Among the entries below, count the lines that contain the word "USDC". Write down only the total.

____________

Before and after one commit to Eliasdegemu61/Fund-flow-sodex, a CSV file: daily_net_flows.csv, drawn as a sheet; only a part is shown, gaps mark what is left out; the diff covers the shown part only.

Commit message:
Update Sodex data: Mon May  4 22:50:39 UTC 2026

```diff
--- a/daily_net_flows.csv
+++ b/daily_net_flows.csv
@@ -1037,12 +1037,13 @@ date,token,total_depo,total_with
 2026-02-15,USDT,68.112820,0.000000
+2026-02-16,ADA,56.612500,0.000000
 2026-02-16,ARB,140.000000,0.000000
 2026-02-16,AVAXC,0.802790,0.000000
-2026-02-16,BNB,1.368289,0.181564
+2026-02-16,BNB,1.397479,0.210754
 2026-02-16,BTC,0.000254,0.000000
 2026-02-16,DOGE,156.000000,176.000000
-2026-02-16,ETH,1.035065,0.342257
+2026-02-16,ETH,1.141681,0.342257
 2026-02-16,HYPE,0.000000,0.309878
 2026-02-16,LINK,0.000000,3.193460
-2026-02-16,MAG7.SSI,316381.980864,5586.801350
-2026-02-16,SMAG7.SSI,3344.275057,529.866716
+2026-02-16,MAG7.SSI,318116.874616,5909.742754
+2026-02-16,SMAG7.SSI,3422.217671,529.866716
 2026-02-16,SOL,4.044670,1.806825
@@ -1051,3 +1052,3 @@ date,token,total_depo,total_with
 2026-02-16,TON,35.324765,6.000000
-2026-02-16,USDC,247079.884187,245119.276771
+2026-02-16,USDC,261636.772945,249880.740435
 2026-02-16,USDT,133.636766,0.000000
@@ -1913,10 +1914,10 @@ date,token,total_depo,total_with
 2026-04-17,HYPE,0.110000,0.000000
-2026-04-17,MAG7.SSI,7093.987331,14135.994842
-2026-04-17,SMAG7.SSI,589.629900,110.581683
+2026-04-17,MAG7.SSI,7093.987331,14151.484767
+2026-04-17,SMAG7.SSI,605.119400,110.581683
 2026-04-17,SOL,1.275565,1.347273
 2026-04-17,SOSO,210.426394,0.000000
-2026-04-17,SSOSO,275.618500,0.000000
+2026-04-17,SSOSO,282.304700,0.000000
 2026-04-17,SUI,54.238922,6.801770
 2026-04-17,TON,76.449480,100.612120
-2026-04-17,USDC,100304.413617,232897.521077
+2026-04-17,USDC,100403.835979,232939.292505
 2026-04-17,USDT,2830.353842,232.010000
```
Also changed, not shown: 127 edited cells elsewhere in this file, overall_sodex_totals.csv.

____________

FINISHED EXERCISE:
4